DATA EXTRACT -
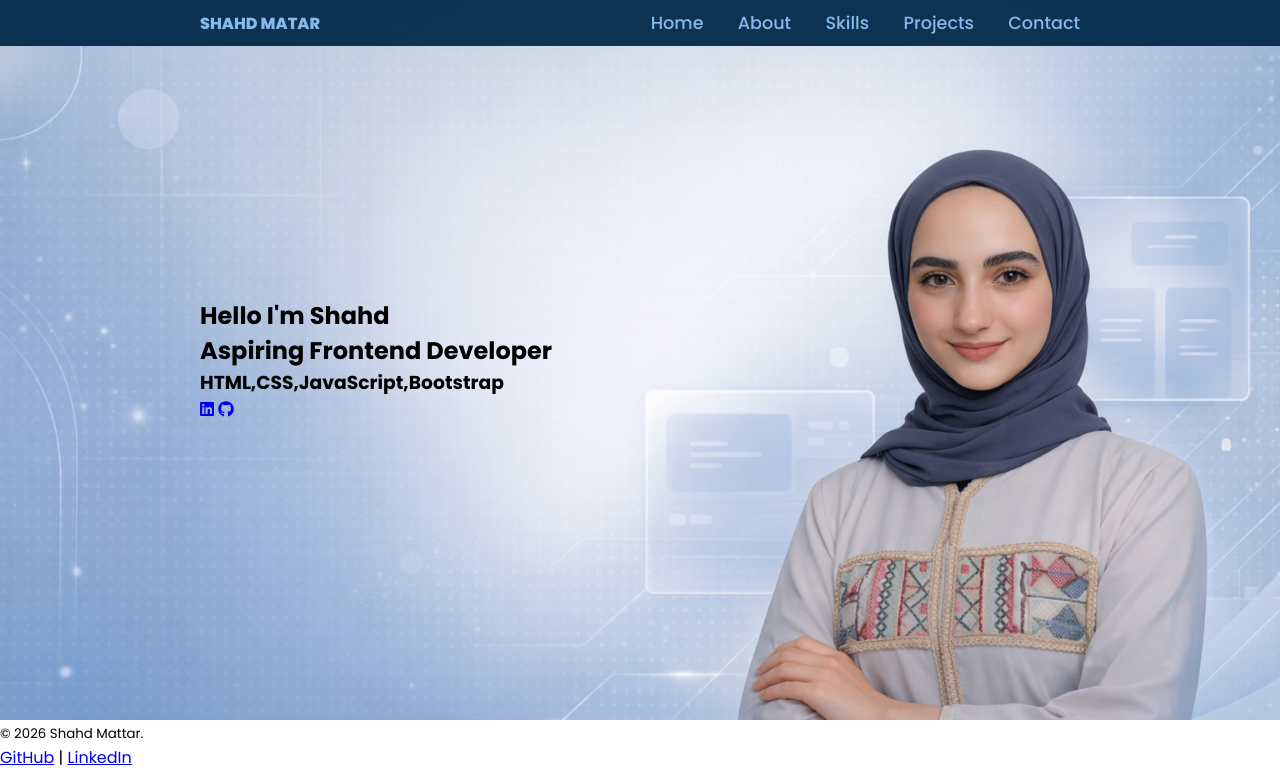
Repository: shahdmattar/personal-landing-page
Page: index.html
These files come from the project's save history. The page is drawn as it stood at one moment and after the next save; the edit follows.
The browser window is 1280 px wide. The pictures show the whole page.
Backgrounds fixed to the window are drawn as part of the page.

Above is the page before, as saved 2026-04-15 02:30:01.

After the next save:
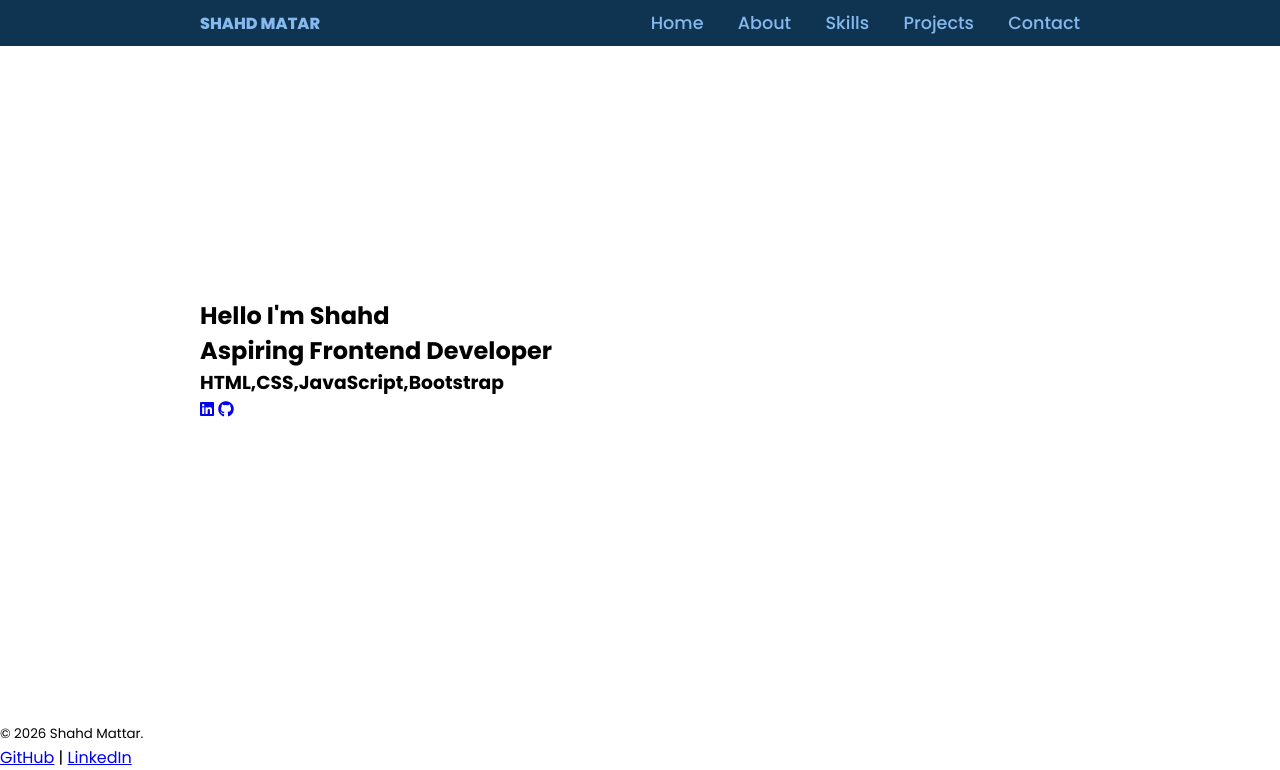
Not found: images/back.png
Saved 9 min 14 s later.
--- a/style.css
+++ b/style.css
@@ -49,7 +49,7 @@ section{
   min-height:100vh;
   display:flex;
   align-items:center;
-  background:url(images/background.png);
+  background:url(images/back.png);
   background-repeat:no-repeat;
   background-size:cover;
   /* background-position:center; */
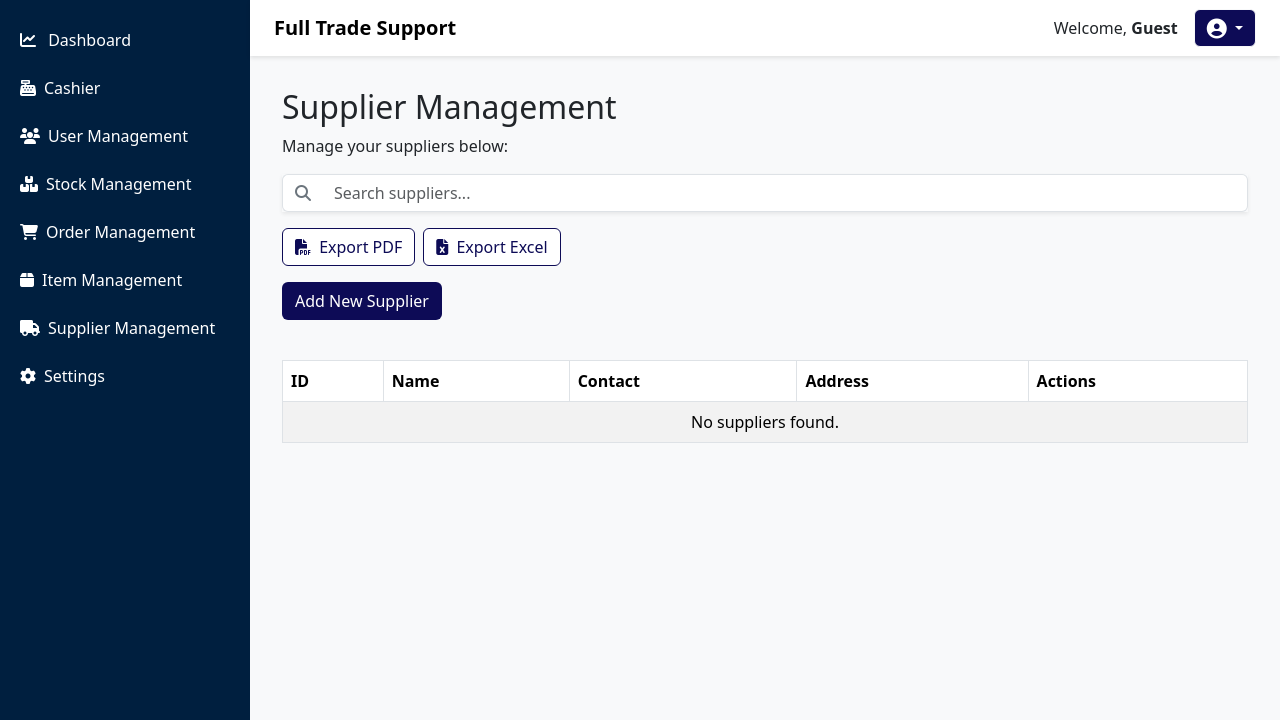
Repository: LakviduUpasara/onlineSparePartsManagementSystem
Page: http://localhost/Spare_parts_Management_Systems/supplier-list
These files come from the project's save history. The page is drawn as it stood at one moment and after the next save; the edit follows.
The browser window is 1280 px wide. The pictures show the whole page.
The page is served by Tomcat 9. Other server files are loaded and not shown. Queries for data that is not in the repository find no rows.

Above is the page before, as saved 2025-05-15 03:54:15.

### Project/Project/Spare_parts_Management_Systems/src/main/webapp/Maneger/maneger_dashbord.jsp
<%@ page language="java" contentType="text/html; charset=UTF-8" pageEncoding="UTF-8"%>
<%@ page import="java.util.*, com.spareparts.model.Supplier" %>


<!DOCTYPE html>
<html lang="en">
<head>
  <meta charset="UTF-8">
  <title>Full Trade Support Dashboard</title>
  <link href="https://cdn.jsdelivr.net/npm/bootstrap@5.3.2/dist/css/bootstrap.min.css" rel="stylesheet">
  <link href="https://cdnjs.cloudflare.com/ajax/libs/font-awesome/6.5.0/css/all.min.css" rel="stylesheet">
  <style>
    body {
      display: flex;
      min-height: 100vh;
      overflow-x: hidden;
    }
    .sidebar {
      width: 250px;
      background-color: #001f3f;
      color: #fff;
      flex-shrink: 0;
      padding-top: 1rem;
    }
    .sidebar a {
      display: block;
      padding: 12px 20px;
      color: #fff;
      text-decoration: none;
      transition: background 0.3s;
    }
    .sidebar a:hover {
      background-color: #003366;
    }
    .sidebar h5 {
      text-align: center;
      margin-bottom: 1rem;
      font-weight: bold;
    }
    .main-content {
      flex-grow: 1;
      background: #f8f9fa;
    }
    .navbar {
      background-color: #ffffff;
      box-shadow: 0 2px 4px rgba(0,0,0,0.1);
    }
    .dashboard-content {
      padding: 2rem;
    }
    .custom-header {
      background-color: #0d0b56; /* Match navigation blue */
      color: white;
    }
    .btn {
      background-color: #0d0b56;
      color: white;
    }
    .btn:hover {
      background-color: #003366;
    }
    .export-btn {
      background-color: #ffffff;
      color: #0d0b56;
      border: 1px solid #0d0b56;
    }
    .export-btn:hover {
      background-color: #0d0b56;
      color: #ffffff;
    }
  </style>
</head>
<body>

  <!-- Sidebar -->
  <div class="sidebar">

    <a href="${pageContext.request.contextPath}/dashboard"><i class="fas fa-chart-line me-2"></i> Dashboard</a>
    <a href="${pageContext.request.contextPath}/cashier"><i class="fas fa-cash-register me-2"></i>Cashier</a>
    <a href="${pageContext.request.contextPath}/GetAllServlet"><i class="fas fa-users me-2"></i>User Management</a>
    <a href="${pageContext.request.contextPath}/item-list"><i class="fas fa-boxes me-2"></i>Stock Management</a>
    <a href="#"><i class="fas fa-shopping-cart me-2"></i>Order Management</a>
    <a href=""${pageContext.request.contextPath}/item-list""><i class="fas fa-box me-2"></i>Item Management</a>

    <a href="${pageContext.request.contextPath}/supplier-list"><i class="fas fa-truck me-2"></i>Supplier Management</a>
    <a href="${pageContext.request.contextPath}/profile.jsp" data-bs-toggle="collapse" data-bs-target="#settingsMenu"><i class="fas fa-gear me-2"></i>Settings</a>
    <div class="collapse ms-3" id="settingsMenu">
      <a href="${pageContext.request.contextPath}/profile.jsp" class="d-block mt-1"><i class="fas fa-sliders-h me-2"></i>Profile</a></li>
    </div>
  </div>

  <!-- Main Content -->
  <div class="main-content w-100">
    <nav class="navbar navbar-expand-lg navbar-light px-4">
      <a class="navbar-brand fw-bold" href="#">Full Trade Support</a>
      <div class="ms-auto d-flex align-items-center">
        <span class="me-3">
          Welcome, <strong><%= session.getAttribute("Name") != null ? session.getAttribute("Name") : "Guest" %></strong>
        </span>
        <div class="dropdown">
          <a class="btn btn-light dropdown-toggle" href="#" role="button" data-bs-toggle="dropdown">
            <i class="fas fa-user-circle fa-lg"></i>
          </a>
          <ul class="dropdown-menu dropdown-menu-end">
            <li><a class="dropdown-item" href="${pageContext.request.contextPath}/profile.jsp"><i class="fas fa-id-badge me-2"></i>Profile</a></li>
            <li><hr class="dropdown-divider"></li>
            <li><a class="dropdown-item text-danger" href="${pageContext.request.contextPath}/LogoutServlet"><i class="fas fa-sign-out-alt me-2"></i>Logout</a></li>
          </ul>
        </div>
      </div>
    </nav>

    <!-- Supplier Management Section -->
    <div class="dashboard-content">
      <h2>Supplier Management</h2>
      <p>Manage your suppliers below:</p>

      <!-- Search Bar -->
      <div class="mb-3 w-100">
        <div class="input-group shadow-sm">
          <span class="input-group-text bg-white border-end-0">
            <i class="fas fa-search text-secondary"></i>
          </span>
          <input type="text" id="searchInput" class="form-control border-start-0" placeholder="Search suppliers...">
        </div>
      </div>

      <!-- Export Buttons -->
      <div class="mb-3 d-flex gap-2">
        <button onclick="exportTableToPDF()" class="btn export-btn">
          <i class="fas fa-file-pdf me-1"></i> Export PDF
        </button>
        <button onclick="exportTableToExcel()" class="btn export-btn">
          <i class="fas fa-file-excel me-1"></i> Export Excel
        </button>
      </div>

      <!-- Add Button -->
      <button class="btn" data-bs-toggle="modal" data-bs-target="#addSupplierModal" style="background-color: #0d0b56; color: white; margin-bottom: 1rem;">
        Add New Supplier
      </button>

      <!-- Supplier Table -->
      <div class="table-container mt-4">
        <table class="table table-bordered table-striped" id="supplier-table">
          <thead class="custom-header">
            <tr>
              <th>ID</th>
              <th>Name</th>
              <th>Contact</th>
              <th>Address</th>
              <th>Actions</th>
            </tr>
          </thead>
          <tbody>
            <%
              List<Supplier> supplierList = (List<Supplier>) request.getAttribute("supplierList");
              if (supplierList != null && !supplierList.isEmpty()) {
                for (Supplier s : supplierList) {
            %>
            <tr>
              <td><%= s.getSupplierID() %></td>
              <td><%= s.getSupplierName() %></td>
              <td><%= s.getContactNumber() %></td>
              <td><%= s.getAddress() %></td>
              <td>
                <div class="d-flex gap-2">
                  <a href="supplier-update?id=<%= s.getSupplierID() %>" class="btn btn-sm btn-outline-primary">
                      <i class="fas fa-edit"></i>
                  </a>
                  <a href="supplier-delete?id=<%= s.getSupplierID() %>" class="btn btn-sm btn-outline-danger" onclick="return confirm('Are you sure?')">
                      <i class="fas fa-trash-alt"></i>
                  </a>
                </div>
              </td>
            </tr>
            <% } } else { %>
            <tr>
              <td colspan="5" class="text-center">No suppliers found.</td>
            </tr>
            <% } %>
          </tbody>
        </table>
      </div>
    </div>

    <!-- Add Supplier Modal -->
    <div class="modal fade" id="addSupplierModal" tabindex="-1" aria-labelledby="addSupplierModalLabel" aria-hidden="true">
      <div class="modal-dialog">
        <form action="${pageContext.request.contextPath}/supplier-add" method="post" class="modal-content">
          <div class="modal-header">
            <h5 class="modal-title">Add New Supplier</h5>
            <button type="button" class="btn-close" data-bs-dismiss="modal"></button>
          </div>
          <div class="modal-body">
            <div class="mb-3">
              <label for="supplierName" class="form-label">Supplier Name</label>
              <input type="text" class="form-control" id="supplierName" name="supplierName" required>
            </div>
            <div class="mb-3">
              <label for="contactNumber" class="form-label">Contact Number</label>
              <input type="text" class="form-control" id="contactNumber" name="contactNumber" required>
            </div>
            <div class="mb-3">
              <label for="address" class="form-label">Address</label>
              <textarea class="form-control" id="address" name="address" required></textarea>
            </div>
          </div>
          <div class="modal-footer">
            <button type="submit" class="btn btn-primary">Add Supplier</button>
            <button type="button" class="btn btn-secondary" data-bs-dismiss="modal">Cancel</button>
          </div>
        </form>
      </div>
    </div>

    <!-- JS Scripts -->
    <script src="https://cdn.jsdelivr.net/npm/bootstrap@5.3.2/dist/js/bootstrap.bundle.min.js"></script>
    <script>
      function filterTable() {
        const input = document.getElementById("searchInput");
        const filter = input.value.toUpperCase();
        const table = document.querySelector("#supplier-table");
        const rows = table.getElementsByTagName("tr");

        for (let i = 1; i < rows.length; i++) {
          let rowVisible = false;
          const cells = rows[i].getElementsByTagName("td");

          for (let j = 0; j < cells.length - 1; j++) {
            if (cells[j]) {
              const text = cells[j].textContent || cells[j].innerText;
              if (text.toUpperCase().indexOf(filter) > -1) {
                rowVisible = true;
                break;
              }
            }
          }
          rows[i].style.display = rowVisible ? "" : "none";
        }
      }

      document.getElementById("searchInput").addEventListener("input", filterTable);

      async function exportTableToPDF() {
        const { jsPDF } = window.jspdf;
        const doc = new jsPDF();

        const table = document.getElementById('supplier-table');
        const headers = [];
        const data = [];

        const headerCells = table.querySelectorAll('thead tr th');
        headerCells.forEach((th, index) => {
          if (index < headerCells.length - 1) {
            headers.push(th.innerText.trim());
          }
        });

        const rows = table.querySelectorAll('tbody tr');
        rows.forEach(row => {
          const rowData = [];
          const cells = row.querySelectorAll('td');
          cells.forEach((td, index) => {
            if (index < cells.length - 1) {
              rowData.push(td.innerText.trim());
            }
          });
          if (rowData.length > 0) {
            data.push(rowData);
          }
        });

        doc.autoTable({
          head: [headers],
          body: data,
          theme: 'grid',
          headStyles: { fillColor: [13, 11, 86] },
          styles: { fontSize: 9 }
        });

        doc.save('supplier_data.pdf');
      }

      function exportTableToExcel() {
        var table = document.getElementById('supplier-table');
        var wb = XLSX.utils.table_to_book(table, { sheet: "Suppliers" });
        XLSX.writeFile(wb, 'supplier_data.xlsx');
      }
    </script>
    <script src="https://cdnjs.cloudflare.com/ajax/libs/xlsx/0.18.5/xlsx.full.min.js"></script>
    <script src="https://cdnjs.cloudflare.com/ajax/libs/jspdf/2.5.1/jspdf.umd.min.js"></script>
    <script src="https://cdnjs.cloudflare.com/ajax/libs/jspdf-autotable/3.5.23/jspdf.plugin.autotable.min.js"></script>
</body>
</html>

### Project/Project/Spare_parts_Management_Systems/src/main/java/com/spareparts/servlet/SupplierListServlet.java
package com.spareparts.servlet;

import com.spareparts.controller.SupplierController;
import com.spareparts.model.Supplier;

import javax.servlet.RequestDispatcher;
import javax.servlet.ServletException;
import javax.servlet.annotation.WebServlet;
import javax.servlet.http.*;
import java.io.IOException;
import java.util.List;

@WebServlet("/supplier-list")
public class SupplierListServlet extends HttpServlet {

    protected void doGet(HttpServletRequest request, HttpServletResponse response)
            throws ServletException, IOException {


        List<Supplier> supplierList = SupplierController.getAllSuppliers();

        // Set it in request scope
        request.setAttribute("supplierList", supplierList);

        // Forward to JSP (manager.jsp or supplier-list.jsp)
        RequestDispatcher dispatcher = request.getRequestDispatcher("Maneger/maneger_dashbord.jsp"); // Or supplier-list.jsp
        dispatcher.forward(request, response);
    }
}

### Project/Project/Spare_parts_Management_Systems/src/main/java/com/spareparts/util/DBConnection.java
package com.spareparts.util;

import java.sql.Connection;
import java.sql.DriverManager;

public class DBConnection {
	private static String url = "jdbc:mysql://localhost:3306/Spareparts";
	private static String user = "root";
	private static String pass = "Lakvidu@2001";
	private static Connection con;

	public static Connection getConnection() {
		try {
			Class.forName("com.mysql.jdbc.Driver");
			con = DriverManager.getConnection(url, user, pass);
		}
		catch(Exception e) {
			System.out.println("Database not connect !");
		}
		return con;
	}



}

After the next save:
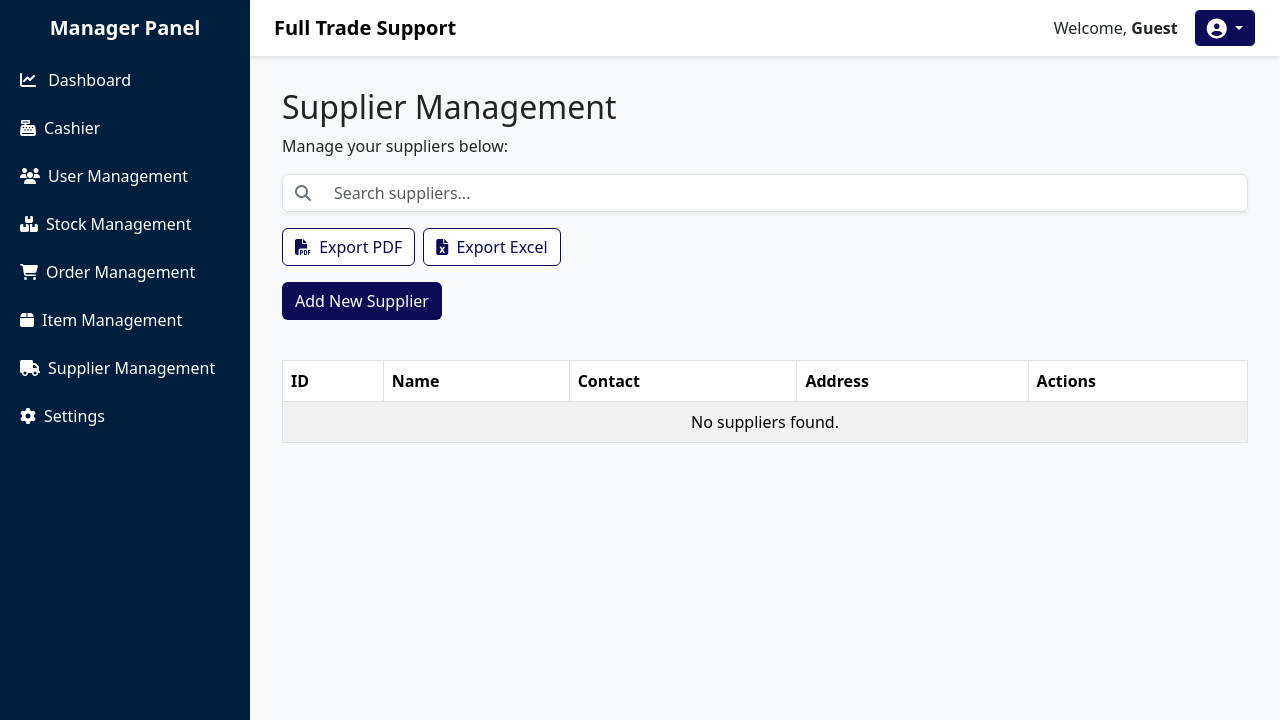
Saved 2 s later.
--- a/Project/Project/Spare_parts_Management_Systems/src/main/webapp/Maneger/maneger_dashbord.jsp
+++ b/Project/Project/Spare_parts_Management_Systems/src/main/webapp/Maneger/maneger_dashbord.jsp
@@ -74,7 +74,7 @@
 
   <!-- Sidebar -->
   <div class="sidebar">
-
+  	<h5 class="text-center fw-bold">Manager Panel</h5>
     <a href="${pageContext.request.contextPath}/dashboard"><i class="fas fa-chart-line me-2"></i> Dashboard</a>
     <a href="${pageContext.request.contextPath}/cashier"><i class="fas fa-cash-register me-2"></i>Cashier</a>
     <a href="${pageContext.request.contextPath}/GetAllServlet"><i class="fas fa-users me-2"></i>User Management</a>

ASSIGNMENT - The required result is the entries above, printed exactly from the first line through the line with "Repository: LakviduUpasara/onlineSparePartsManagementSystem", pictures excluded.

ANSWER TO THIS TASK -
Repository: shahdmattar/personal-landing-page
Page: index.html
These files come from the project's save history. The page is drawn as it stood at one moment and after the next save; the edit follows.
The browser window is 1280 px wide. The pictures show the whole page.
Backgrounds fixed to the window are drawn as part of the page.

Above is the page before, as saved 2026-04-15 02:30:01.

After the next save:
Not found: images/back.png
Saved 9 min 14 s later.
--- a/style.css
+++ b/style.css
@@ -49,7 +49,7 @@ section{
   min-height:100vh;
   display:flex;
   align-items:center;
-  background:url(images/background.png);
+  background:url(images/back.png);
   background-repeat:no-repeat;
   background-size:cover;
   /* background-position:center; */
Repository: LakviduUpasara/onlineSparePartsManagementSystem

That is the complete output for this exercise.